Rausing invests in Envision
October 14, 2022
London-based Envision Entertainment has secured significant funding from British/Swedish investor Magnus Rausing, heir to the multi-billion-dollar Tetra Pak business. Rausing will join Envision’s board and actively support its strategy to become a global studio through his international network.
Envision founder and Chief Content Officer, Michael Nakan, said:“Magnus is the rare investor who is able to help scale every investment he makes. I greatly admire his previous investments in media, tech and sustainability, and I am thrilled to welcome a partner who shares our vision to create hit franchises with global appeal.This investment will enable us to build our team and boost our slate of premium scripted projects from countries around the world; following the success of CONNECTED: The Homebound Detective, a co-production with Japan’s Nippon TV, we are now moving forward on several more premium productions with partners on multiple continents.”

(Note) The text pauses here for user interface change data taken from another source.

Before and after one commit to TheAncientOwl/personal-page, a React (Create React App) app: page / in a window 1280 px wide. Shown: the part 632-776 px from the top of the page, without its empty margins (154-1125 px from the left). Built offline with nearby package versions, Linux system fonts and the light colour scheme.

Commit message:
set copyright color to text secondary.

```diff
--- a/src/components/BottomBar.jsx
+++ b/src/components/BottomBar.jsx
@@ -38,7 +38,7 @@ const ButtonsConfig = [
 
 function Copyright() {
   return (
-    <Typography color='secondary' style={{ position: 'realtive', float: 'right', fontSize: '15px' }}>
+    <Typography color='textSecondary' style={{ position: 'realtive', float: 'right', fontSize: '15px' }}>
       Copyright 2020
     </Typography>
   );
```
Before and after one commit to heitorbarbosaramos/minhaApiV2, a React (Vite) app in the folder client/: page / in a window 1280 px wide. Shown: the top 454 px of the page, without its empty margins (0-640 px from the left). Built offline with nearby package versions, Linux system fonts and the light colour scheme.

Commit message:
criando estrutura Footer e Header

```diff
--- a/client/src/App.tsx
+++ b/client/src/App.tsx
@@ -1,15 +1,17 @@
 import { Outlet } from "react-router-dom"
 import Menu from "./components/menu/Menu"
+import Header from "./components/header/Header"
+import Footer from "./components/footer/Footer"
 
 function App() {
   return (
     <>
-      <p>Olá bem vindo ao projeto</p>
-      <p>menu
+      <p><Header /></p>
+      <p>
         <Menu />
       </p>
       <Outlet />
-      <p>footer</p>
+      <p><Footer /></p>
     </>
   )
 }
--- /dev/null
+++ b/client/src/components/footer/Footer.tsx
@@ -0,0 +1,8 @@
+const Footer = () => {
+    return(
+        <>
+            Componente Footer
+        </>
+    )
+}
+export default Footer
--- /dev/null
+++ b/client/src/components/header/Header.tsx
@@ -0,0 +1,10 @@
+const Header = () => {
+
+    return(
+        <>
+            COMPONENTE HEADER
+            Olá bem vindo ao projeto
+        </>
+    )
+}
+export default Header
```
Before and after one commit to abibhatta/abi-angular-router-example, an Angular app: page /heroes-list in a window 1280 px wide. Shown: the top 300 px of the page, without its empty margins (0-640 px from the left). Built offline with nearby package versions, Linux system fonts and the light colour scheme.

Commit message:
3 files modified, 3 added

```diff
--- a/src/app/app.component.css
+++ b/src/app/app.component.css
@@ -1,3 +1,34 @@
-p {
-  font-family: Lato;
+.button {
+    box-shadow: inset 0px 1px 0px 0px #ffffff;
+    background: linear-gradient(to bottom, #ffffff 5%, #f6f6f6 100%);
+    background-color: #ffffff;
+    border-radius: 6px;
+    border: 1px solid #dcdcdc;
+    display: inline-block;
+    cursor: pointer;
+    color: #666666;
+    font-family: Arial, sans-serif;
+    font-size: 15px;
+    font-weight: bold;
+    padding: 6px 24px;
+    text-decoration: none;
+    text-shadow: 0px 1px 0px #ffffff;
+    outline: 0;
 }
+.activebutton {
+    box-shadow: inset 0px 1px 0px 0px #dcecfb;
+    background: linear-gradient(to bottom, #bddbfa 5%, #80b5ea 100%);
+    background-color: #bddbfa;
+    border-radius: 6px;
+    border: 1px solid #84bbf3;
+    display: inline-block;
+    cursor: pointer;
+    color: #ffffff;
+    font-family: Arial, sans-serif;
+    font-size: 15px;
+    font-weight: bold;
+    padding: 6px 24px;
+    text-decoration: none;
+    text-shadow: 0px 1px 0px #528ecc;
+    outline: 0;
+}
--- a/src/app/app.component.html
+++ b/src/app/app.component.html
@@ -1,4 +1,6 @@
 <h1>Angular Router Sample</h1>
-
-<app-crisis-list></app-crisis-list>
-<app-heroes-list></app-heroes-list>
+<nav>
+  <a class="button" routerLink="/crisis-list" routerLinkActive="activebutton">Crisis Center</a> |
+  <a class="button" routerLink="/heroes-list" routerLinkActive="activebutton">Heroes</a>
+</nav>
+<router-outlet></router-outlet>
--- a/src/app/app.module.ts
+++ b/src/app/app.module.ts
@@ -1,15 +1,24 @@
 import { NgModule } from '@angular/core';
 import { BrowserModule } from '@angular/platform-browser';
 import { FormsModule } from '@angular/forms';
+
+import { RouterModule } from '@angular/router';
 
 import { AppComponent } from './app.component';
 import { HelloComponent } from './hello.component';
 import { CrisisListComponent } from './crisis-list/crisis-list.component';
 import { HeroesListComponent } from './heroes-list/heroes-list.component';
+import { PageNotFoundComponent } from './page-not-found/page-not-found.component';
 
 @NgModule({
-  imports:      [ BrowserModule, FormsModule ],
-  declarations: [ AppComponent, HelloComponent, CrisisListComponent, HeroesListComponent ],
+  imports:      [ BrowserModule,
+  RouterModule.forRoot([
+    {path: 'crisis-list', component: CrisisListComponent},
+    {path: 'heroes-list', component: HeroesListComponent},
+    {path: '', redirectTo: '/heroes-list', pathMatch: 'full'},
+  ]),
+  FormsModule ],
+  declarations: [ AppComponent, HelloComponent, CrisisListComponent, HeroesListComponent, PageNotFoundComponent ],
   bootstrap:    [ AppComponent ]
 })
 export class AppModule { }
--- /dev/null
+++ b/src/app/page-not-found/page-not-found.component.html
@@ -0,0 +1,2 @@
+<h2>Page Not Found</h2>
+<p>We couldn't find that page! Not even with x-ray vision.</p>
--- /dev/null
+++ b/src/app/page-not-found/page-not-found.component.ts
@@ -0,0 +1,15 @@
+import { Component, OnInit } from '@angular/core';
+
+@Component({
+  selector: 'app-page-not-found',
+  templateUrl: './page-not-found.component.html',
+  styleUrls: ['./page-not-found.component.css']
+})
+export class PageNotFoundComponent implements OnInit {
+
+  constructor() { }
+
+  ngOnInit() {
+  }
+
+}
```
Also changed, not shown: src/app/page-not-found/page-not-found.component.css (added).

Rausing added: “I am excited to support Envision early in their mission to create a cultural franchise and look forward to working with them closely.”
Envision Entertainment is a London-based media company specialising in developing and producing international premium content. Envision has a number of global properties in advanced development with partners including US studios, global streamers and regional broadcasters.
In April Envision’s CONNECTED: The Homebound Detective, a co-production with Nippon TV, was broadcast in Japan to critical acclaim and ratings success, reaching number one on Japanese catch up, number one on streaming (Hulu Japan) and number one on Japan’s Twitter trend (number six worldwide). The program was recently shortlisted for a Rose d’or in the Comedy/Drama section, and an English language version is in the works.
Rausing has backed companies including Lick, Superplastic, and recently Oxwash. He also recently backed Alex Pettyfer’s Dark Dreams Entertainment. He sits on the board of many companies and non-profits, such as the National Society for the Prevention of Cruelty to Children (NSPCC).